Provided records below:

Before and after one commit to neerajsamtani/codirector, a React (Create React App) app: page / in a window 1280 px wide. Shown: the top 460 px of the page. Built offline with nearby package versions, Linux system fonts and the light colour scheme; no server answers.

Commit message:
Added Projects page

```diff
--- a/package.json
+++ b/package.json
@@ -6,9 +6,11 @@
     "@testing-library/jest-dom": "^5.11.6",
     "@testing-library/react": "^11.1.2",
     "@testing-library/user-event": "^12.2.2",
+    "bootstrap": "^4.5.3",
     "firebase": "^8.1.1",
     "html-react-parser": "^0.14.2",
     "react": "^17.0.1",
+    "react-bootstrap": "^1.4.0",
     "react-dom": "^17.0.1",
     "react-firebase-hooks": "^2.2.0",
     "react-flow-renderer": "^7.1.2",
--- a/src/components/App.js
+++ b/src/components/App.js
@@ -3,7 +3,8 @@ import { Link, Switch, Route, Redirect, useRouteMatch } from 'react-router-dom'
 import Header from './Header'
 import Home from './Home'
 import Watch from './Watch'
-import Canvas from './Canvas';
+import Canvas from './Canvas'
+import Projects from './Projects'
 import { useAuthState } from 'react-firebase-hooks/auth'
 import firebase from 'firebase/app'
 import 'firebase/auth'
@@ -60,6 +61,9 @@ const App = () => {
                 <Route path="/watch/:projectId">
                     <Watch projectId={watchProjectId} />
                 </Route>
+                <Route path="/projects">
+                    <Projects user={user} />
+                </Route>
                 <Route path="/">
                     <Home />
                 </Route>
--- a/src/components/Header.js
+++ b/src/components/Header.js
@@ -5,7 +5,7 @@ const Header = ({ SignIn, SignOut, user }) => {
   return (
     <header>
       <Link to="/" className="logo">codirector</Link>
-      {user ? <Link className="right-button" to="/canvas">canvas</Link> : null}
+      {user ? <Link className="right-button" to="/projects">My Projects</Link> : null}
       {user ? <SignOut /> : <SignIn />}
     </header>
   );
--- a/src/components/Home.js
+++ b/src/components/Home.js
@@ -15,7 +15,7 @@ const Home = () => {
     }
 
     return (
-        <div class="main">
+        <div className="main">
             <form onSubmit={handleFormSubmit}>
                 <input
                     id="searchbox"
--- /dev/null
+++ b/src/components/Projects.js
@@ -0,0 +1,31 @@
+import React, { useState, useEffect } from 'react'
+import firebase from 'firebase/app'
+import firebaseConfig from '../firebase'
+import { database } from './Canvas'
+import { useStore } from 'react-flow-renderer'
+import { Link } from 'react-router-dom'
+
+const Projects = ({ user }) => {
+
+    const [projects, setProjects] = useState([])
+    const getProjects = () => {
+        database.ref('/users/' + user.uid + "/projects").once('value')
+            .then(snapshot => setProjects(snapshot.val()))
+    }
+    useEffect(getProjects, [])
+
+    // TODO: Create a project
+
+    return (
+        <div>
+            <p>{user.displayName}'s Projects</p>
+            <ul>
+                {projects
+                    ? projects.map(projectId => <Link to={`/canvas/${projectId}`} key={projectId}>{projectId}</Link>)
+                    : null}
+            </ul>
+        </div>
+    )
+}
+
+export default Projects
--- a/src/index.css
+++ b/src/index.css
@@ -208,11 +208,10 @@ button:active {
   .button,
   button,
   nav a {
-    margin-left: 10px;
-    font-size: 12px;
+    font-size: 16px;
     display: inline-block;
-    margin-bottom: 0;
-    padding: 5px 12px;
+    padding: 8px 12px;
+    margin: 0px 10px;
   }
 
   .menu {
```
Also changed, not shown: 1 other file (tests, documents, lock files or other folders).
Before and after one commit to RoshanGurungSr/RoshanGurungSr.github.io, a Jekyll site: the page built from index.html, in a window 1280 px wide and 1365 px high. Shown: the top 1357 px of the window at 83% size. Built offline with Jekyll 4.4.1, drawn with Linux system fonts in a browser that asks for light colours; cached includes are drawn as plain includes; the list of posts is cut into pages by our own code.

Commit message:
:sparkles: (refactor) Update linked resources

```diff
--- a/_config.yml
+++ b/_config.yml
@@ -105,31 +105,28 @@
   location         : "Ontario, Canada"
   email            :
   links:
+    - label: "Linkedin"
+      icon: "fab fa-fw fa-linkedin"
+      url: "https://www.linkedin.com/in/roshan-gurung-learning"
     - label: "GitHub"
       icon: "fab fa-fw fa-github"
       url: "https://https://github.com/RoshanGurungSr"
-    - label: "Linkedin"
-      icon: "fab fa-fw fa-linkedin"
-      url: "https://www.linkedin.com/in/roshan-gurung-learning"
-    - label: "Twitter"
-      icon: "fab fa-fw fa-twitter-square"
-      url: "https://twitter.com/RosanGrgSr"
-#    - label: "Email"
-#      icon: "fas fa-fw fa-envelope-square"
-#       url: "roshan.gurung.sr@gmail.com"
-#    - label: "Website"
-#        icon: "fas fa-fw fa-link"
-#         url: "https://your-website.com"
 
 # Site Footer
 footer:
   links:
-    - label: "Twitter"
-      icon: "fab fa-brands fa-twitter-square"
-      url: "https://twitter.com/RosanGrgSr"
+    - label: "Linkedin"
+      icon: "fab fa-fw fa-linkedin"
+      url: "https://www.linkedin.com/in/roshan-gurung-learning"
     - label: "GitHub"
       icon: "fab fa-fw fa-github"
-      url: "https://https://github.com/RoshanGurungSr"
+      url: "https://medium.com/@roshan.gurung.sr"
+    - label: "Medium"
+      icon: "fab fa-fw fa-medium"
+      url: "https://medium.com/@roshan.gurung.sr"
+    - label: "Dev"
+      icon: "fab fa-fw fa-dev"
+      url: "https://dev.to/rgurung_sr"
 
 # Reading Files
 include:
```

End of Provided records.

_Task instructions_.
Output every entry word for word.

_Problem solution_.
Before and after one commit to neerajsamtani/codirector, a React (Create React App) app: page / in a window 1280 px wide. Shown: the top 460 px of the page. Built offline with nearby package versions, Linux system fonts and the light colour scheme; no server answers.

Commit message:
Added Projects page

```diff
--- a/package.json
+++ b/package.json
@@ -6,9 +6,11 @@
     "@testing-library/jest-dom": "^5.11.6",
     "@testing-library/react": "^11.1.2",
     "@testing-library/user-event": "^12.2.2",
+    "bootstrap": "^4.5.3",
     "firebase": "^8.1.1",
     "html-react-parser": "^0.14.2",
     "react": "^17.0.1",
+    "react-bootstrap": "^1.4.0",
     "react-dom": "^17.0.1",
     "react-firebase-hooks": "^2.2.0",
     "react-flow-renderer": "^7.1.2",
--- a/src/components/App.js
+++ b/src/components/App.js
@@ -3,7 +3,8 @@ import { Link, Switch, Route, Redirect, useRouteMatch } from 'react-router-dom'
 import Header from './Header'
 import Home from './Home'
 import Watch from './Watch'
-import Canvas from './Canvas';
+import Canvas from './Canvas'
+import Projects from './Projects'
 import { useAuthState } from 'react-firebase-hooks/auth'
 import firebase from 'firebase/app'
 import 'firebase/auth'
@@ -60,6 +61,9 @@ const App = () => {
                 <Route path="/watch/:projectId">
                     <Watch projectId={watchProjectId} />
                 </Route>
+                <Route path="/projects">
+                    <Projects user={user} />
+                </Route>
                 <Route path="/">
                     <Home />
                 </Route>
--- a/src/components/Header.js
+++ b/src/components/Header.js
@@ -5,7 +5,7 @@ const Header = ({ SignIn, SignOut, user }) => {
   return (
     <header>
       <Link to="/" className="logo">codirector</Link>
-      {user ? <Link className="right-button" to="/canvas">canvas</Link> : null}
+      {user ? <Link className="right-button" to="/projects">My Projects</Link> : null}
       {user ? <SignOut /> : <SignIn />}
     </header>
   );
--- a/src/components/Home.js
+++ b/src/components/Home.js
@@ -15,7 +15,7 @@ const Home = () => {
     }
 
     return (
-        <div class="main">
+        <div className="main">
             <form onSubmit={handleFormSubmit}>
                 <input
                     id="searchbox"
--- /dev/null
+++ b/src/components/Projects.js
@@ -0,0 +1,31 @@
+import React, { useState, useEffect } from 'react'
+import firebase from 'firebase/app'
+import firebaseConfig from '../firebase'
+import { database } from './Canvas'
+import { useStore } from 'react-flow-renderer'
+import { Link } from 'react-router-dom'
+
+const Projects = ({ user }) => {
+
+    const [projects, setProjects] = useState([])
+    const getProjects = () => {
+        database.ref('/users/' + user.uid + "/projects").once('value')
+            .then(snapshot => setProjects(snapshot.val()))
+    }
+    useEffect(getProjects, [])
+
+    // TODO: Create a project
+
+    return (
+        <div>
+            <p>{user.displayName}'s Projects</p>
+            <ul>
+                {projects
+                    ? projects.map(projectId => <Link to={`/canvas/${projectId}`} key={projectId}>{projectId}</Link>)
+                    : null}
+            </ul>
+        </div>
+    )
+}
+
+export default Projects
--- a/src/index.css
+++ b/src/index.css
@@ -208,11 +208,10 @@ button:active {
   .button,
   button,
   nav a {
-    margin-left: 10px;
-    font-size: 12px;
+    font-size: 16px;
     display: inline-block;
-    margin-bottom: 0;
-    padding: 5px 12px;
+    padding: 8px 12px;
+    margin: 0px 10px;
   }
 
   .menu {
```
Also changed, not shown: 1 other file (tests, documents, lock files or other folders).
Before and after one commit to RoshanGurungSr/RoshanGurungSr.github.io, a Jekyll site: the page built from index.html, in a window 1280 px wide and 1365 px high. Shown: the top 1357 px of the window at 83% size. Built offline with Jekyll 4.4.1, drawn with Linux system fonts in a browser that asks for light colours; cached includes are drawn as plain includes; the list of posts is cut into pages by our own code.

Commit message:
:sparkles: (refactor) Update linked resources

```diff
--- a/_config.yml
+++ b/_config.yml
@@ -105,31 +105,28 @@
   location         : "Ontario, Canada"
   email            :
   links:
+    - label: "Linkedin"
+      icon: "fab fa-fw fa-linkedin"
+      url: "https://www.linkedin.com/in/roshan-gurung-learning"
     - label: "GitHub"
       icon: "fab fa-fw fa-github"
       url: "https://https://github.com/RoshanGurungSr"
-    - label: "Linkedin"
-      icon: "fab fa-fw fa-linkedin"
-      url: "https://www.linkedin.com/in/roshan-gurung-learning"
-    - label: "Twitter"
-      icon: "fab fa-fw fa-twitter-square"
-      url: "https://twitter.com/RosanGrgSr"
-#    - label: "Email"
-#      icon: "fas fa-fw fa-envelope-square"
-#       url: "roshan.gurung.sr@gmail.com"
-#    - label: "Website"
-#        icon: "fas fa-fw fa-link"
-#         url: "https://your-website.com"
 
 # Site Footer
 footer:
   links:
-    - label: "Twitter"
-      icon: "fab fa-brands fa-twitter-square"
-      url: "https://twitter.com/RosanGrgSr"
+    - label: "Linkedin"
+      icon: "fab fa-fw fa-linkedin"
+      url: "https://www.linkedin.com/in/roshan-gurung-learning"
     - label: "GitHub"
       icon: "fab fa-fw fa-github"
-      url: "https://https://github.com/RoshanGurungSr"
+      url: "https://medium.com/@roshan.gurung.sr"
+    - label: "Medium"
+      icon: "fab fa-fw fa-medium"
+      url: "https://medium.com/@roshan.gurung.sr"
+    - label: "Dev"
+      icon: "fab fa-fw fa-dev"
+      url: "https://dev.to/rgurung_sr"
 
 # Reading Files
 include:
```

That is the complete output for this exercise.